Thank you Kim for taking the time to read my post! Yes, adding bone meal to the holes will make your dahlias so happy! I use it for roses and ranunculus too!
Rachel Harper says
Love all your valuable information. Look for your feature on Wednesday’s Charming Homes & Gardens Link Party.
Oh thank you so much Rachel for including this in your Charming Homes & Garden’s Link Party! I look forward to your weekly roundup!
Thank you so much for these growing tips for Dahlias. I haven’t grown Dahlias in a number of years and plan to do so this year.
You’re very welcome Paula! I’ll be excited to hear how your dahlias do this year! I’m hoping to grow somewhere between 700-900 dahlias this year!
Cindy Rust says
I need fields of these gorgeous blooms! Thanks for sharing you tips!
Thank you Cindy for taking the time to leave a comment! I hope these tips are helpful!
Do u dig the bulbs up for winter. Tks
Yes, I do. Otherwise they’ll rot in the ground
This post is very timely for me. I just received a box full of Dahlia tubers today. I’ve never grown them before so I will make good use of your tips!
Hi Jayne, that makes me so happy to hear! How exciting that you have dahlias to plant. I actually have a very detailed beginner’s guide to dahlias coming out this weekend. Stay tuned!
Brooke Hoffman says
You have an amazing amount of information on growing dahlias. I appreciate the effort you’ve gone to in sharing. I commented on your post about growing dahlias from seed, because I had no idea I could do that.
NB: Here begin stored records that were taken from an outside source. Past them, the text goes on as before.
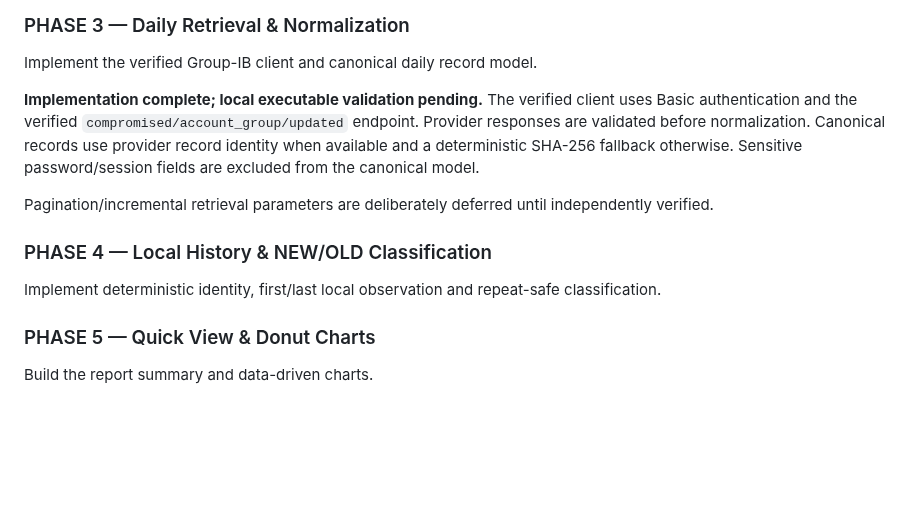
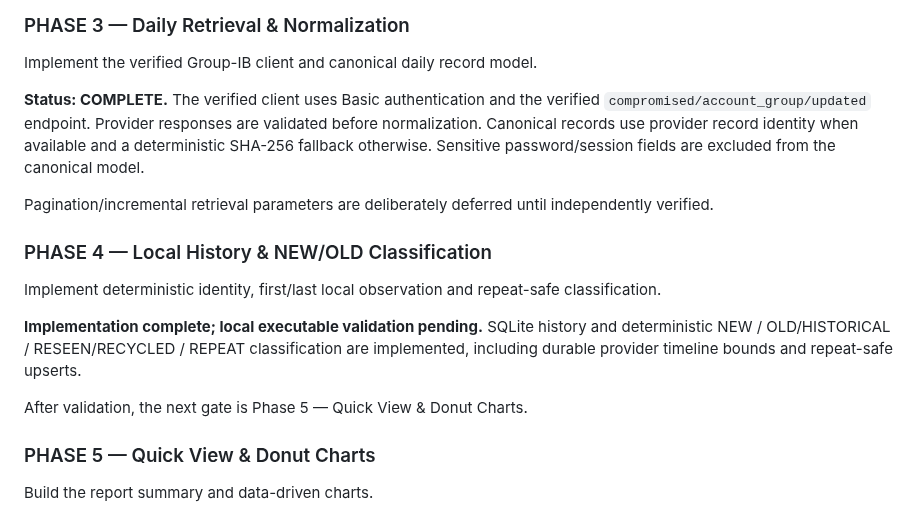
Before and after one commit to andieDrio/apm-GIBParser, a Markdown page: MasterInstruction.md, the part around the change. Rendered like a GitHub page; blank space fills up the shorter version.

Commit message:
Record Phase 4 implementation status in MasterInstruction.md

```diff
--- a/MasterInstruction.md
+++ b/MasterInstruction.md
@@ -214,12 +214,16 @@ Complete authentication and response-schema verification using the bounded probe
 ### PHASE 3 — Daily Retrieval & Normalization
 Implement the verified Group-IB client and canonical daily record model.
 
-**Implementation complete; local executable validation pending.** The verified client uses Basic authentication and the verified `compromised/account_group/updated` endpoint. Provider responses are validated before normalization. Canonical records use provider record identity when available and a deterministic SHA-256 fallback otherwise. Sensitive password/session fields are excluded from the canonical model.
+**Status: COMPLETE.** The verified client uses Basic authentication and the verified `compromised/account_group/updated` endpoint. Provider responses are validated before normalization. Canonical records use provider record identity when available and a deterministic SHA-256 fallback otherwise. Sensitive password/session fields are excluded from the canonical model.
 
 Pagination/incremental retrieval parameters are deliberately deferred until independently verified.
 
 ### PHASE 4 — Local History & NEW/OLD Classification
 Implement deterministic identity, first/last local observation and repeat-safe classification.
+
+**Implementation complete; local executable validation pending.** SQLite history and deterministic NEW / OLD/HISTORICAL / RESEEN/RECYCLED / REPEAT classification are implemented, including durable provider timeline bounds and repeat-safe upserts.
+
+After validation, the next gate is Phase 5 — Quick View & Donut Charts.
 
 ### PHASE 5 — Quick View & Donut Charts
 Build the report summary and data-driven charts.
```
Thank you Brooke for the kind words! I’m happy I can share my knowledge!
Thank you for sharing this valuable information! During the pandemic I became a flower and plant lover for the first time. I have begun caring for houseplants and supporting local flower farms. Your Instagram and blog have been a great inspiration to me!
And not to mention, we are building a home in TD with a Curtis homes! I would love to add some dahlias to our garden this spring, and the easy-to-access information on your blog makes it feel feasible! Take good care and thank you.
Sarita, thank you so much! I’m glad this information is helpful!
Thank you for this very helpful information! I am new to this wonderful flower.
Are there any companion plants that dahlia’s particularly like? I would love to have a field of them but don’t have the room.
Dahlias can get very tall (some varieties upwards of 6′) so whatever you plant near needs to be able to tolerate the dahlias blocking their light. I have always grown mine in separate raised beds and now in my flower field.
Can you explain more about the advantage and disadvantage of Dahlia Tubers.Thank for sharing.
Question. Ive just bought a bunch of tubers. Can I pluck each individual tuber off and plant separately?
It sounds like you’ve bought tuber clumps. If these are imported tubers, I’d be cautious of any crown gall or leafy gall. Usually the clumps have lots of broken necks so people usually plant as a clump, vs separating.
Oh thank you, so much 🙂
You’re welcome 🙂